Yes Bank’s founder Rana Kapoor adds a twist to fundraising tale
2 min read.Updated: 11 Sep 2019, 12:01 AM ISTAparna Iyer
Yes Bank courts a global tech firm for a minority stake sale to raise more capital for growth
Co-founder Rana Kapoor is reportedly in talks with Paytm to sell stake simultaneously
That Yes Bank Ltd desperately needs capital for growth is a well-known fact. The bank’s chief Ravneet Gill has used every public forum to drum up the lender’s intention to raise money and seek investors.
The bank did raise about ₹1,900 crore through a qualified institutional placement (QIP) of shares just a month back, but the amount was far from what was required to maintain its regulatory minimum capital, as well as to grow at a decent rate.
As if matters weren’t complicated enough, Yes Bank may now need to compete with another seller of its shares. The bank’s co-founder Rana Kapoor, who was ousted as its chief executive last year, is willing to sell his stake, according to media reports.

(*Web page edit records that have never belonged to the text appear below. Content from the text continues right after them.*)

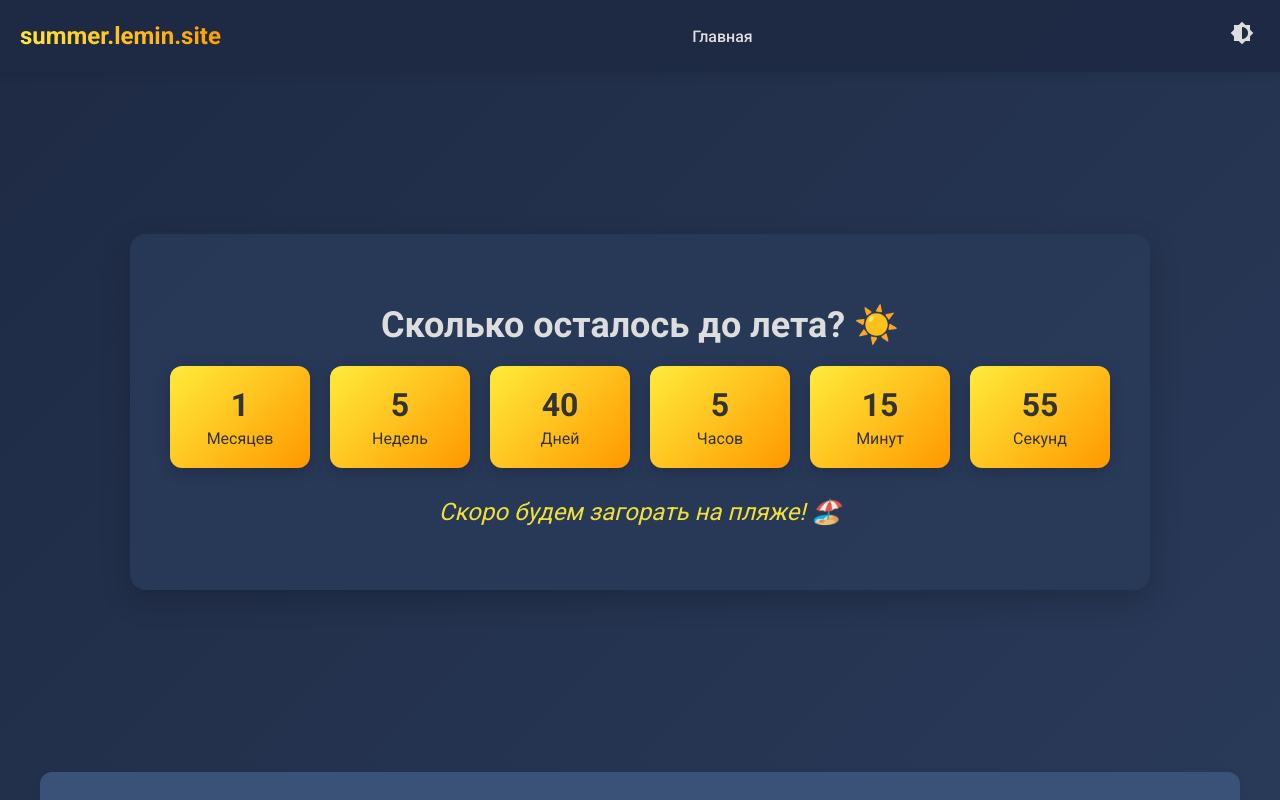
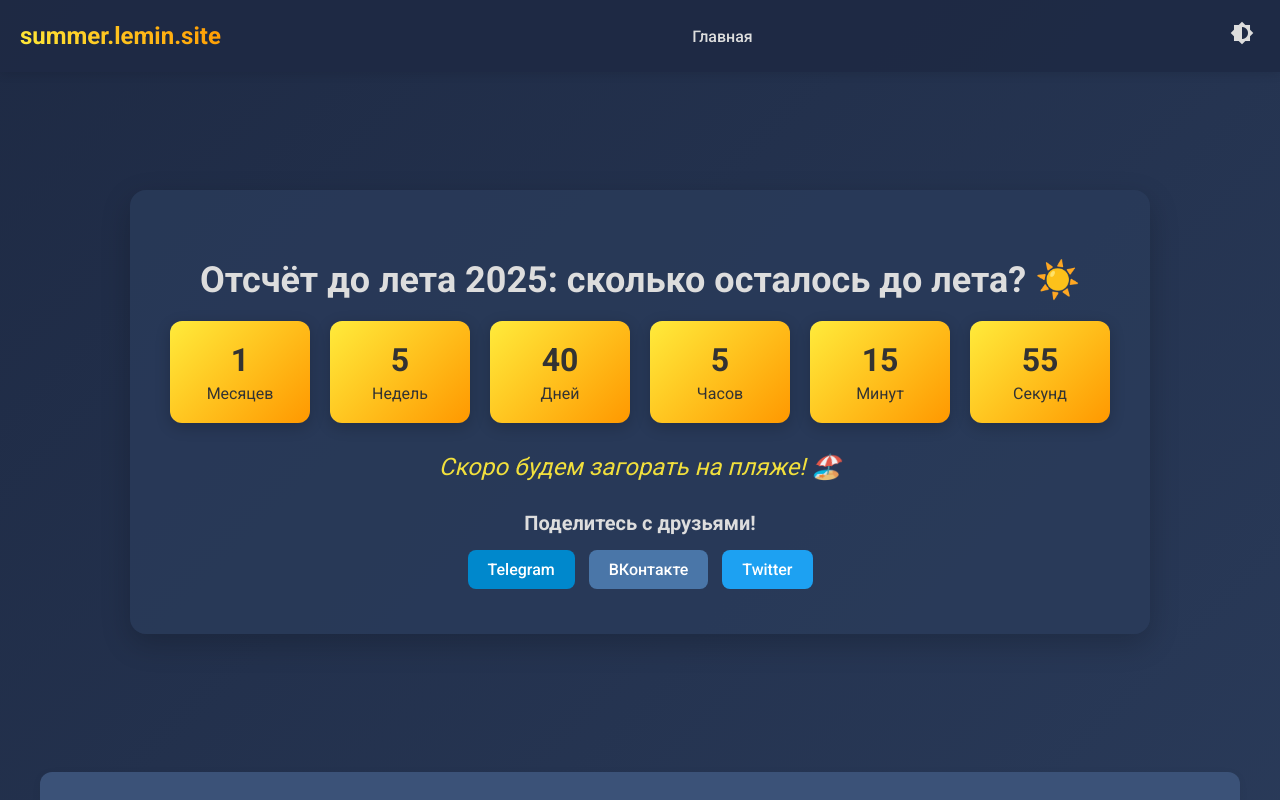
Before and after one commit to lemming13/summer.lemin.site, a plain HTML site: page index.html in a window 1280 px wide. Shown: the top 800 px of the page. Drawn offline with Linux system fonts and the light colour scheme.

Commit message:
Update index.html

```diff
--- a/index.html
+++ b/index.html
@@ -27,9 +27,9 @@
 <body class="dark-theme">
     <!-- Шапка -->
     <header class="header">
-        <div class="logo"><a href="index.html">summer.lemin.site</a></div>
+        <div class="logo"><a href="https://lemin.site">summer.lemin.site</a></div>
         <nav class="nav">
-            <a href="index.html">Главная</a>
+            <a href="https://lemin.site">Главная</a>
         </nav>
         <div class="header-controls">
             <button id="theme-toggle" class="theme-btn">
@@ -41,7 +41,7 @@
     <!-- Основной контент -->
     <main class="main-content">
         <section class="countdown-section">
-            <h1>Сколько осталось до лета? ☀️</h1>
+            <h1>Отсчёт до лета 2025: сколько осталось до лета? ☀️</h1>
             <div class="countdown-timer" id="countdown-timer">
                 <div class="time-block">
                     <span id="months">0</span>
@@ -69,6 +69,12 @@
                 </div>
             </div>
             <p id="message" class="message">Ещё чуть-чуть! Лето уже скоро! 🌴</p>
+            <div class="share-buttons">
+                <h3>Поделитесь с друзьями!</h3>
+                <a href="https://t.me/share/url?url=https://summer.lemin.site/&text=Сколько осталось до лета? Узнай на summer.lemin.site! ☀️" target="_blank" class="share-btn telegram">Telegram</a>
+                <a href="https://vk.com/share.php?url=https://summer.lemin.site/&title=Отсчёт до лета 2025&description=Сколько осталось до лета? Узнай на summer.lemin.site! ☀️" target="_blank" class="share-btn vk">ВКонтакте</a>
+                <a href="https://twitter.com/intent/tweet?url=https://summer.lemin.site/&text=Сколько осталось до лета? Узнай на summer.lemin.site! ☀️" target="_blank" class="share-btn twitter">Twitter</a>
+            </div>
         </section>
     </main>
 
@@ -84,7 +90,6 @@
         <p>© 2025 summer.lemin.site | Создано с ❤️</p>
     </footer>
 
-    <script src="script.js"></script>
     <script type="application/ld+json">
     {
         "@context": "https://schema.org",
@@ -98,5 +103,7 @@
         }
     }
     </script>
+
+    <script src="script.js"></script>
 </body>
 </html>
```
Lines whose indentation alone changed are shown as unchanged.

Kapoor holds 9.64% in Yes Bank, together with his family members. According to reports, he is willing to sell the stake to One97 Communications Ltd that runs digital wallet Paytm. The stake, which he once referred to as diamonds that would be never sold, is reportedly being valued at ₹2,000 crore.
The moot question is whether Kapoor’s plan to dispose of his diamonds will throw a spanner in the works of the Yes Bank management. After all, there is only so much appetite for the lender’s shares at the moment and a supply of paper worth ₹2,000 crore could further reduce demand for the bank’s primary issue of shares. Not too long ago, while Yes Bank set out to raise $1 billion from its QIP issue, all it managed to gather was a little more than $250 million.
Besides, if Yes Bank has been courting a large strategic investor, it may well start having second thoughts if another large shareholder such as Paytm is expected to come on board.
On the flip side, Kapoor’s exit may alter the perception of investors towards the beleaguered bank favourably, as the overhang of the promoters would cease to exist, and Yes Bank will be viewed as a professionally-run lender.
In any case, Gill rushed to calm investors’ nerves by telling reporters that the bank is close to signing an investment deal with a global technology company. “It is close to being a done deal," he told Reuters, adding that the stake sale was likely to be less than 10% to start with, but could increase later. Later, the bank in a notice to bourses said that talks of a deal are speculative, although the lender continues to explore various means of raising capital.
Firms typically refrain from talking about deals that are in the works, and there could be more to Gill’s forthrightness than meets the eye.
Be that as it may, another hurdle is getting the central bank’s approval for inducting these large investors. Whether the regulator will make allowances to its strict bank ownership rules with a view to steady the Yes Bank ship is anybody’s guess.